- Exercise description
What's wanted here is the full listing below, repeated exactly, with no images in it.

##### Input for this task

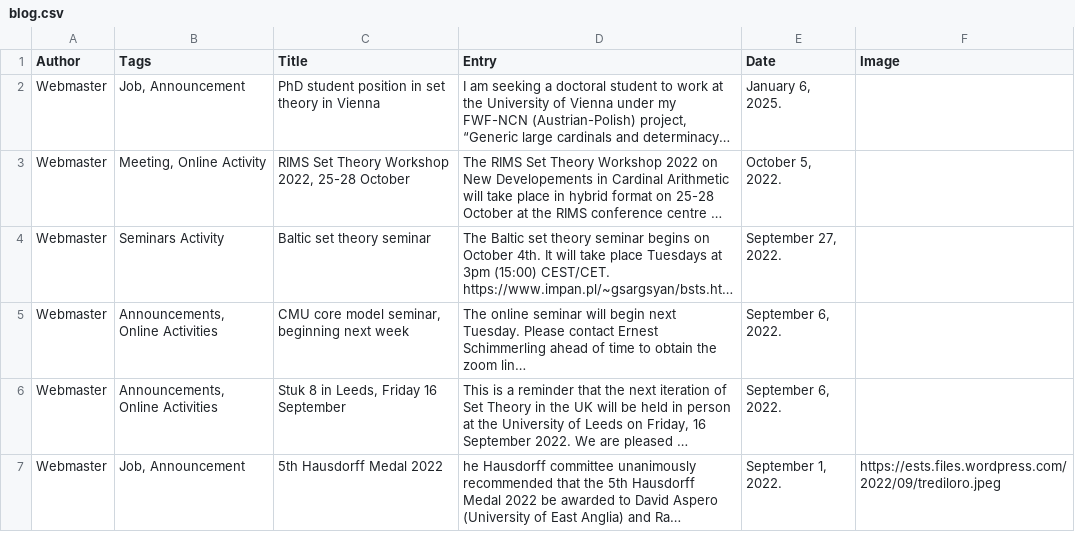
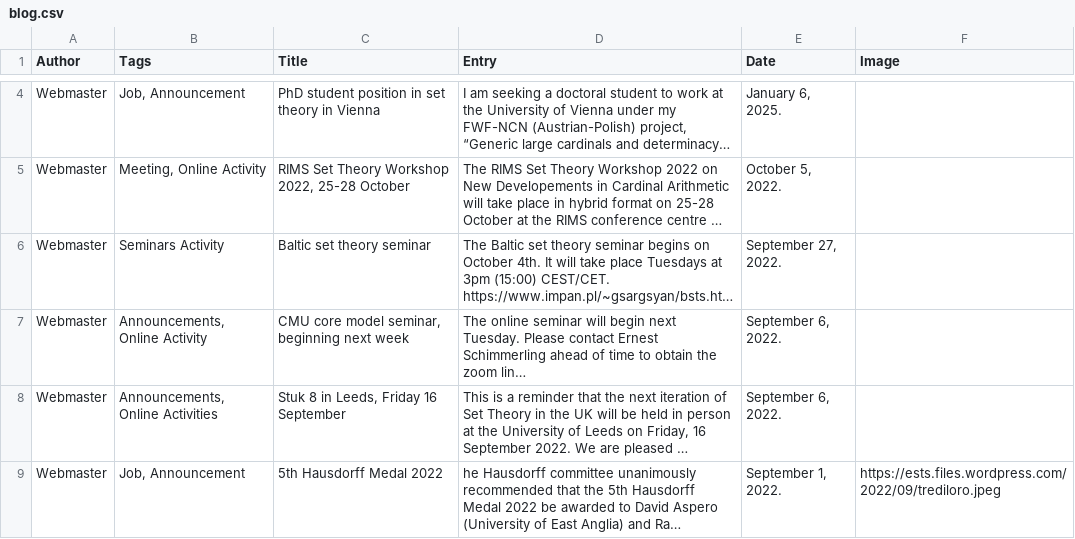
Before and after one commit to europeansettheory/europeansettheory.github.io, a CSV file: blog.csv, drawn as a sheet; only a part is shown, gaps mark what is left out; long unchanged cells end in …; addresses are those after the commit; the diff covers the shown part only; the diff names each change by its address in the sheet, - before the commit and + after, or states it on an @@ line.

```diff
--- a/blog.csv
+++ b/blog.csv
-B7 (Tags): Announcements, Online Activities
+B7 (Tags): Announcements, Online Activity
```
Also changed, not shown: 2 added rows elsewhere in this file.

##########

- Result
Before and after one commit to europeansettheory/europeansettheory.github.io, a CSV file: blog.csv, drawn as a sheet; only a part is shown, gaps mark what is left out; long unchanged cells end in …; addresses are those after the commit; the diff covers the shown part only; the diff names each change by its address in the sheet, - before the commit and + after, or states it on an @@ line.

```diff
--- a/blog.csv
+++ b/blog.csv
-B7 (Tags): Announcements, Online Activities
+B7 (Tags): Announcements, Online Activity
```
Also changed, not shown: 2 added rows elsewhere in this file.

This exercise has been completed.